Starting with OpenVMS
Alpha Version 7.3–2, different size devices can be used to
form a shadow set. This functionality is called dissimilar device
shadowing (DDS). To use DDS, all systems that have mounted a shadow
set whose members differ in size must be running OpenVMS Integrity
serversVersion 8.2 or later or OpenVMS Alpha Version 7.3–2
Prior to OpenVMS Alpha Version
7.3–2, Volume Shadowing for OpenVMS required that all members
of a shadow set be the same size, that is, that each member have the
exact same number of blocks. The rapid advance of disk technology
has made this requirement impractical. The flexibility of using different
size devices outweighs the space that is unused on the larger device.
Operationally, shadowing dissimilar devices means
that you can add a larger disk device to an existing shadow set. The
shadow set retains the file system size of the original shadow set.
After adding a larger disk, if you remove a smaller disk, the geometry
(cylinders, tracks, and sections) of the shadow set changes to the
smallest remaining disk, but the logical volume size (that is, the
file system size) is not changed.
All members of the shadow
set must have a MAXBLOCK size equal to or greater than the logical
volume size stored in the storage control block SCB$L_VOLSIZE of the
shadow set. All mounted members have this value. When the smaller
volume is no longer needed, or if you have to increase the file system
size of the shadow set, you can use the dynamic volume expansion (DVE)
feature introduced in OpenVMS Alpha Version 7.3–2. Together,
the features of DDS and DVE enable you to continually grow a logical
volume without ever having to take it offline again. For more information
about DVE, see “Dynamic Volume Expansion (Integrity servers and Alpha)”.
|NOTE: In volume expansion, you must disable and re-enable HBMM so
that write bitmaps are recreated that encompasses the new volume size.
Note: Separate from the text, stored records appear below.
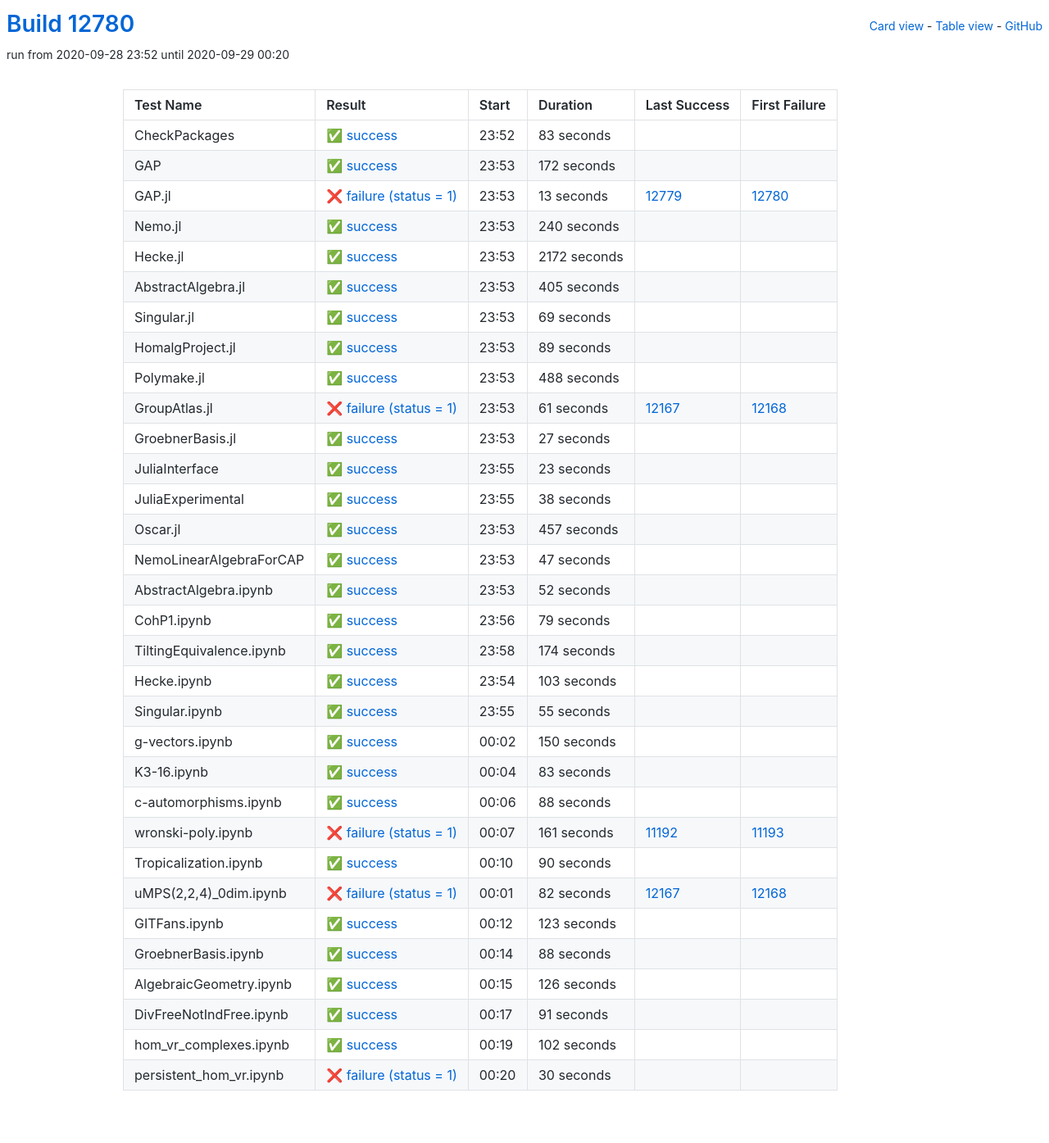
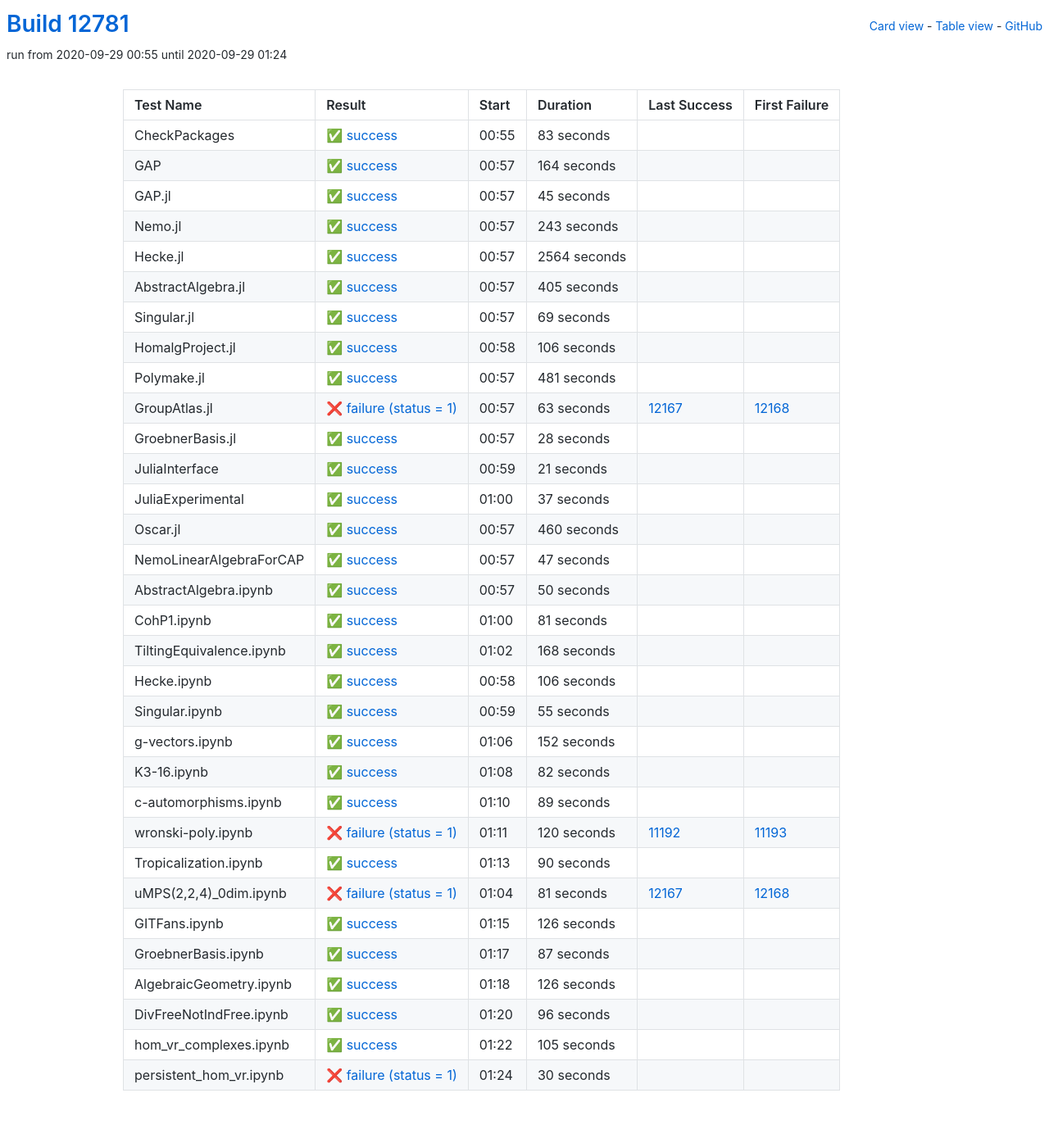
Before and after one commit to oscar-system/oscar-ci-status, a Jekyll site: the page built from table.html, in a window 1280 px wide. Shown: the whole page at 82% size. Built offline with Jekyll 4.4.1, drawn with Linux system fonts in a browser that asks for light colours.

Commit message:
Build #12781

```diff
--- a/_data/ci.yml
+++ b/_data/ci.yml
@@ -1,6 +1,6 @@
 ---
-build: 12780
-build_url: https://oscarci.mathematik.uni-kl.de/job/oscar/12780/
+build: 12781
+build_url: https://oscarci.mathematik.uni-kl.de/job/oscar/12781/
 job: oscar
 organization: oscar-system
 repo: oscar-ci-status
@@ -8,8 +8,8 @@
 tests:
 - name: CheckPackages
   id: checkpackages
-  log: https://oscarci.mathematik.uni-kl.de/job/oscar/12780/artifact/logs/build-12780/CheckPackages.log
-  start: 2020-09-28 23:52
+  log: https://oscarci.mathematik.uni-kl.de/job/oscar/12781/artifact/logs/build-12781/CheckPackages.log
+  start: 2020-09-29 00:55
   success: true
   exitcode: 0
   status: success
@@ -20,56 +20,56 @@
   first_failure_url:
 - name: GAP
   id: gap
-  log: https://oscarci.mathematik.uni-kl.de/job/oscar/12780/artifact/logs/build-12780/GAP.log
-  start: 2020-09-28 23:53
+  log: https://oscarci.mathematik.uni-kl.de/job/oscar/12781/artifact/logs/build-12781/GAP.log
+  start: 2020-09-29 00:57
   success: true
   exitcode: 0
   status: success
-  duration: 172
+  duration: 164
   last_success: false
   last_success_url:
   first_failure: false
   first_failure_url:
 - name: GAP.jl
   id: gap-jl
-  log: https://oscarci.mathematik.uni-kl.de/job/oscar/12780/artifact/logs/build-12780/GAP.jl.log
-  start: 2020-09-28 23:53
-  success: false
-  exitcode: 1
-  status: failure
-  duration: 13
-  last_success: 12779
-  last_success_url: https://oscarci.mathematik.uni-kl.de/job/oscar/12779/
-  first_failure: 12780
-  first_failure_url: https://oscarci.mathematik.uni-kl.de/job/oscar/12780/
-- name: Nemo.jl
-  id: nemo-jl
-  log: https://oscarci.mathematik.uni-kl.de/job/oscar/12780/artifact/logs/build-12780/Nemo.jl.log
-  start: 2020-09-28 23:53
+  log: https://oscarci.mathematik.uni-kl.de/job/oscar/12781/artifact/logs/build-12781/GAP.jl.log
+  start: 2020-09-29 00:57
   success: true
   exitcode: 0
   status: success
-  duration: 240
+  duration: 45
+  last_success: false
+  last_success_url:
+  first_failure: false
+  first_failure_url:
+- name: Nemo.jl
+  id: nemo-jl
+  log: https://oscarci.mathematik.uni-kl.de/job/oscar/12781/artifact/logs/build-12781/Nemo.jl.log
+  start: 2020-09-29 00:57
+  success: true
+  exitcode: 0
+  status: success
+  duration: 243
   last_success: false
   last_success_url:
   first_failure: false
   first_failure_url:
 - name: Hecke.jl
   id: hecke-jl
-  log: https://oscarci.mathematik.uni-kl.de/job/oscar/12780/artifact/logs/build-12780/Hecke.jl.log
-  start: 2020-09-28 23:53
+  log: https://oscarci.mathematik.uni-kl.de/job/oscar/12781/artifact/logs/build-12781/Hecke.jl.log
+  start: 2020-09-29 00:57
   success: true
   exitcode: 0
   status: success
-  duration: 2172
+  duration: 2564
   last_success: false
   last_success_url:
   first_failure: false
   first_failure_url:
 - name: AbstractAlgebra.jl
   id: abstractalgebra-jl
-  log: https://oscarci.mathematik.uni-kl.de/job/oscar/12780/artifact/logs/build-12780/AbstractAlgebra.jl.log
-  start: 2020-09-28 23:53
+  log: https://oscarci.mathematik.uni-kl.de/job/oscar/12781/artifact/logs/build-12781/AbstractAlgebra.jl.log
+  start: 2020-09-29 00:57
   success: true
   exitcode: 0
   status: success
@@ -80,8 +80,8 @@
   first_failure_url:
 - name: Singular.jl
   id: singular-jl
-  log: https://oscarci.mathematik.uni-kl.de/job/oscar/12780/artifact/logs/build-12780/Singular.jl.log
-  start: 2020-09-28 23:53
+  log: https://oscarci.mathematik.uni-kl.de/job/oscar/12781/artifact/logs/build-12781/Singular.jl.log
+  start: 2020-09-29 00:57
   success: true
   exitcode: 0
   status: success
@@ -92,92 +92,92 @@
   first_failure_url:
 - name: HomalgProject.jl
   id: homalgproject-jl
-  log: https://oscarci.mathematik.uni-kl.de/job/oscar/12780/artifact/logs/build-12780/HomalgProject.jl.log
-  start: 2020-09-28 23:53
+  log: https://oscarci.mathematik.uni-kl.de/job/oscar/12781/artifact/logs/build-12781/HomalgProject.jl.log
+  start: 2020-09-29 00:58
   success: true
   exitcode: 0
   status: success
-  duration: 89
+  duration: 106
   last_success: false
   last_success_url:
   first_failure: false
   first_failure_url:
 - name: Polymake.jl
   id: polymake-jl
-  log: https://oscarci.mathematik.uni-kl.de/job/oscar/12780/artifact/logs/build-12780/Polymake.jl.log
-  start: 2020-09-28 23:53
+  log: https://oscarci.mathematik.uni-kl.de/job/oscar/12781/artifact/logs/build-12781/Polymake.jl.log
+  start: 2020-09-29 00:57
   success: true
   exitcode: 0
   status: success
-  duration: 488
+  duration: 481
   last_success: false
   last_success_url:
   first_failure: false
   first_failure_url:
 - name: GroupAtlas.jl
   id: groupatlas-jl
-  log: https://oscarci.mathematik.uni-kl.de/job/oscar/12780/artifact/logs/build-12780/GroupAtlas.jl.log
-  start: 2020-09-28 23:53
+  log: https://oscarci.mathematik.uni-kl.de/job/oscar/12781/artifact/logs/build-12781/GroupAtlas.jl.log
+  start: 2020-09-29 00:57
   success: false
   exitcode: 1
   status: failure
-  duration: 61
+  duration: 63
   last_success: 12167
   last_success_url: https://oscarci.mathematik.uni-kl.de/job/oscar/12167/
   first_failure: 12168
   first_failure_url: https://oscarci.mathematik.uni-kl.de/job/oscar/12168/
 - name: GroebnerBasis.jl
   id: groebnerbasis-jl
-  log: https://oscarci.mathematik.uni-kl.de/job/oscar/12780/artifact/logs/build-12780/GroebnerBasis.jl.log
-  start: 2020-09-28 23:53
+  log: https://oscarci.mathematik.uni-kl.de/job/oscar/12781/artifact/logs/build-12781/GroebnerBasis.jl.log
+  start: 2020-09-29 00:57
   success: true
   exitcode: 0
   status: success
-  duration: 27
+  duration: 28
   last_success: false
   last_success_url:
   first_failure: false
   first_failure_url:
 - name: JuliaInterface
   id: juliainterface
-  log: https://oscarci.mathematik.uni-kl.de/job/oscar/12780/artifact/logs/build-12780/JuliaInterface.log
-  start: 2020-09-28 23:55
+  log: https://oscarci.mathematik.uni-kl.de/job/oscar/12781/artifact/logs/build-12781/JuliaInterface.log
+  start: 2020-09-29 00:59
   success: true
   exitcode: 0
   status: success
-  duration: 23
+  duration: 21
   last_success: false
   last_success_url:
   first_failure: false
   first_failure_url:
 - name: JuliaExperimental
   id: juliaexperimental
-  log: https://oscarci.mathematik.uni-kl.de/job/oscar/12780/artifact/logs/build-12780/JuliaExperimental.log
-  start: 2020-09-28 23:55
+  log: https://oscarci.mathematik.uni-kl.de/job/oscar/12781/artifact/logs/build-12781/JuliaExperimental.log
+  start: 2020-09-29 01:00
   success: true
   exitcode: 0
   status: success
-  duration: 38
+  duration: 37
   last_success: false
   last_success_url:
   first_failure: false
   first_failure_url:
 - name: Oscar.jl
   id: oscar-jl
-  log: https://oscarci.mathematik.uni-kl.de/job/oscar/12780/artifact/logs/build-12780/Oscar.jl.log
-  start: 2020-09-28 23:53
+  log: https://oscarci.mathematik.uni-kl.de/job/oscar/12781/artifact/logs/build-12781/Oscar.jl.log
+  start: 2020-09-29 00:57
   success: true
   exitcode: 0
   status: success
-  duration: 457
+  duration: 460
   last_success: false
   last_success_url:
   first_failure: false
   first_failure_url:
 - name: NemoLinearAlgebraForCAP
   id: nemolinearalgebraforcap
-  log: https://oscarci.mathematik.uni-kl.de/job/oscar/12780/artifact/logs/build-12780/NemoLinearAlgebraForCAP.log
-  start: 2020-09-28 23:53
+  log: https://oscarci.mathematik.uni-kl.de/job/oscar/12781/artifact/logs/build-12781/NemoLinearAlgebraForCAP.log
+  start: 2020-09-29 00:57
   success: true
   exitcode: 0
   status: success
@@ -188,56 +188,56 @@
   first_failure_url:
 - name: AbstractAlgebra.ipynb
   id: abstractalgebra-ipynb
-  log: https://oscarci.mathematik.uni-kl.de/job/oscar/12780/artifact/logs/build-12780/AbstractAlgebra.ipynb.log
-  start: 2020-09-28 23:53
+  log: https://oscarci.mathematik.uni-kl.de/job/oscar/12781/artifact/logs/build-12781/AbstractAlgebra.ipynb.log
+  start: 2020-09-29 00:57
   success: true
   exitcode: 0
   status: success
-  duration: 52
+  duration: 50
   last_success: false
   last_success_url:
   first_failure: false
   first_failure_url:
 - name: CohP1.ipynb
   id: cohp1-ipynb
-  log: https://oscarci.mathematik.uni-kl.de/job/oscar/12780/artifact/logs/build-12780/CohP1.ipynb.log
-  start: 2020-09-28 23:56
+  log: https://oscarci.mathematik.uni-kl.de/job/oscar/12781/artifact/logs/build-12781/CohP1.ipynb.log
+  start: 2020-09-29 01:00
   success: true
   exitcode: 0
   status: success
-  duration: 79
+  duration: 81
   last_success: false
   last_success_url:
   first_failure: false
   first_failure_url:
 - name: TiltingEquivalence.ipynb
   id: tiltingequivalence-ipynb
-  log: https://oscarci.mathematik.uni-kl.de/job/oscar/12780/artifact/logs/build-12780/TiltingEquivalence.ipynb.log
-  start: 2020-09-28 23:58
+  log: https://oscarci.mathematik.uni-kl.de/job/oscar/12781/artifact/logs/build-12781/TiltingEquivalence.ipynb.log
+  start: 2020-09-29 01:02
   success: true
   exitcode: 0
   status: success
-  duration: 174
+  duration: 168
   last_success: false
   last_success_url:
   first_failure: false
   first_failure_url:
 - name: Hecke.ipynb
   id: hecke-ipynb
-  log: https://oscarci.mathematik.uni-kl.de/job/oscar/12780/artifact/logs/build-12780/Hecke.ipynb.log
-  start: 2020-09-28 23:54
+  log: https://oscarci.mathematik.uni-kl.de/job/oscar/12781/artifact/logs/build-12781/Hecke.ipynb.log
+  start: 2020-09-29 00:58
   success: true
   exitcode: 0
   status: success
-  duration: 103
+  duration: 106
   last_success: false
   last_success_url:
   first_failure: false
   first_failure_url:
 - name: Singular.ipynb
   id: singular-ipynb
-  log: https://oscarci.mathematik.uni-kl.de/job/oscar/12780/artifact/logs/build-12780/Singular.ipynb.log
-  start: 2020-09-28 23:55
+  log: https://oscarci.mathematik.uni-kl.de/job/oscar/12781/artifact/logs/build-12781/Singular.ipynb.log
+  start: 2020-09-29 00:59
   success: true
   exitcode: 0
   status: success
@@ -248,56 +248,56 @@
   first_failure_url:
 - name: g-vectors.ipynb
   id: g-vectors-ipynb
-  log: https://oscarci.mathematik.uni-kl.de/job/oscar/12780/artifact/logs/build-12780/g-vectors.ipynb.log
-  start: 2020-09-29 00:02
+  log: https://oscarci.mathematik.uni-kl.de/job/oscar/12781/artifact/logs/build-12781/g-vectors.ipynb.log
+  start: 2020-09-29 01:06
   success: true
   exitcode: 0
   status: success
-  duration: 150
+  duration: 152
   last_success: false
   last_success_url:
   first_failure: false
   first_failure_url:
 - name: K3-16.ipynb
   id: k3-16-ipynb
-  log: https://oscarci.mathematik.uni-kl.de/job/oscar/12780/artifact/logs/build-12780/K3-16.ipynb.log
-  start: 2020-09-29 00:04
+  log: https://oscarci.mathematik.uni-kl.de/job/oscar/12781/artifact/logs/build-12781/K3-16.ipynb.log
+  start: 2020-09-29 01:08
   success: true
   exitcode: 0
   status: success
-  duration: 83
+  duration: 82
   last_success: false
   last_success_url:
   first_failure: false
   first_failure_url:
 - name: c-automorphisms.ipynb
   id: c-automorphisms-ipynb
-  log: https://oscarci.mathematik.uni-kl.de/job/oscar/12780/artifact/logs/build-12780/c-automorphisms.ipynb.log
-  start: 2020-09-29 00:06
+  log: https://oscarci.mathematik.uni-kl.de/job/oscar/12781/artifact/logs/build-12781/c-automorphisms.ipynb.log
+  start: 2020-09-29 01:10
   success: true
   exitcode: 0
   status: success
-  duration: 88
+  duration: 89
   last_success: false
   last_success_url:
   first_failure: false
   first_failure_url:
 - name: wronski-poly.ipynb
   id: wronski-poly-ipynb
-  log: https://oscarci.mathematik.uni-kl.de/job/oscar/12780/artifact/logs/build-12780/wronski-poly.ipynb.log
-  start: 2020-09-29 00:07
+  log: https://oscarci.mathematik.uni-kl.de/job/oscar/12781/artifact/logs/build-12781/wronski-poly.ipynb.log
+  start: 2020-09-29 01:11
   success: false
   exitcode: 1
   status: failure
-  duration: 161
+  duration: 120
   last_success: 11192
   last_success_url: https://oscarci.mathematik.uni-kl.de/job/oscar/11192/
   first_failure: 11193
   first_failure_url: https://oscarci.mathematik.uni-kl.de/job/oscar/11193/
 - name: Tropicalization.ipynb
   id: tropicalization-ipynb
-  log: https://oscarci.mathematik.uni-kl.de/job/oscar/12780/artifact/logs/build-12780/Tropicalization.ipynb.log
-  start: 2020-09-29 00:10
+  log: https://oscarci.mathematik.uni-kl.de/job/oscar/12781/artifact/logs/build-12781/Tropicalization.ipynb.log
+  start: 2020-09-29 01:13
   success: true
   exitcode: 0
   status: success
@@ -308,44 +308,44 @@
   first_failure_url:
 - name: uMPS(2,2,4)_0dim.ipynb
   id: umps-2-2-4-0dim-ipynb
-  log: https://oscarci.mathematik.uni-kl.de/job/oscar/12780/artifact/logs/build-12780/uMPS-2-2-4-_0dim.ipynb.log
-  start: 2020-09-29 00:01
+  log: https://oscarci.mathematik.uni-kl.de/job/oscar/12781/artifact/logs/build-12781/uMPS-2-2-4-_0dim.ipynb.log
+  start: 2020-09-29 01:04
   success: false
   exitcode: 1
   status: failure
-  duration: 82
+  duration: 81
   last_success: 12167
   last_success_url: https://oscarci.mathematik.uni-kl.de/job/oscar/12167/
   first_failure: 12168
   first_failure_url: https://oscarci.mathematik.uni-kl.de/job/oscar/12168/
 - name: GITFans.ipynb
   id: gitfans-ipynb
-  log: https://oscarci.mathematik.uni-kl.de/job/oscar/12780/artifact/logs/build-12780/GITFans.ipynb.log
-  start: 2020-09-29 00:12
+  log: https://oscarci.mathematik.uni-kl.de/job/oscar/12781/artifact/logs/build-12781/GITFans.ipynb.log
+  start: 2020-09-29 01:15
   success: true
   exitcode: 0
   status: success
-  duration: 123
+  duration: 126
   last_success: false
   last_success_url:
   first_failure: false
   first_failure_url:
 - name: GroebnerBasis.ipynb
   id: groebnerbasis-ipynb
-  log: https://oscarci.mathematik.uni-kl.de/job/oscar/12780/artifact/logs/build-12780/GroebnerBasis.ipynb.log
-  start: 2020-09-29 00:14
+  log: https://oscarci.mathematik.uni-kl.de/job/oscar/12781/artifact/logs/build-12781/GroebnerBasis.ipynb.log
+  start: 2020-09-29 01:17
   success: true
   exitcode: 0
   status: success
-  duration: 88
+  duration: 87
   last_success: false
   last_success_url:
   first_failure: false
   first_failure_url:
 - name: AlgebraicGeometry.ipynb
   id: algebraicgeometry-ipynb
-  log: https://oscarci.mathematik.uni-kl.de/job/oscar/12780/artifact/logs/build-12780/AlgebraicGeometry.ipynb.log
-  start: 2020-09-29 00:15
+  log: https://oscarci.mathematik.uni-kl.de/job/oscar/12781/artifact/logs/build-12781/AlgebraicGeometry.ipynb.log
+  start: 2020-09-29 01:18
   success: true
   exitcode: 0
   status: success
@@ -356,32 +356,32 @@
   first_failure_url:
 - name: DivFreeNotIndFree.ipynb
   id: divfreenotindfree-ipynb
-  log: https://oscarci.mathematik.uni-kl.de/job/oscar/12780/artifact/logs/build-12780/DivFreeNotIndFree.ipynb.log
-  start: 2020-09-29 00:17
+  log: https://oscarci.mathematik.uni-kl.de/job/oscar/12781/artifact/logs/build-12781/DivFreeNotIndFree.ipynb.log
+  start: 2020-09-29 01:20
   success: true
   exitcode: 0
   status: success
-  duration: 91
+  duration: 96
   last_success: false
   last_success_url:
   first_failure: false
   first_failure_url:
 - name: hom_vr_complexes.ipynb
   id: hom-vr-complexes-ipynb
-  log: https://oscarci.mathematik.uni-kl.de/job/oscar/12780/artifact/logs/build-12780/hom_vr_complexes.ipynb.log
-  start: 2020-09-29 00:19
+  log: https://oscarci.mathematik.uni-kl.de/job/oscar/12781/artifact/logs/build-12781/hom_vr_complexes.ipynb.log
+  start: 2020-09-29 01:22
   success: true
   exitcode: 0
   status: success
-  duration: 102
+  duration: 105
   last_success: false
   last_success_url:
   first_failure: false
   first_failure_url:
 - name: persistent_hom_vr.ipynb
   id: persistent-hom-vr-ipynb
-  log: https://oscarci.mathematik.uni-kl.de/job/oscar/12780/artifact/logs/build-12780/persistent_hom_vr.ipynb.log
-  start: 2020-09-29 00:20
+  log: https://oscarci.mathematik.uni-kl.de/job/oscar/12781/artifact/logs/build-12781/persistent_hom_vr.ipynb.log
+  start: 2020-09-29 01:24
   success: false
   exitcode: 1
   status: failure
```
Also changed, not shown: README.md.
Failing to do this might result in longer than expected merge times
as the expansion area is subjected to a complete merge.|
You can determine the block size for each disk
with the SHOW DEVICE /FULL command. The block size is displayed as Total blocksn.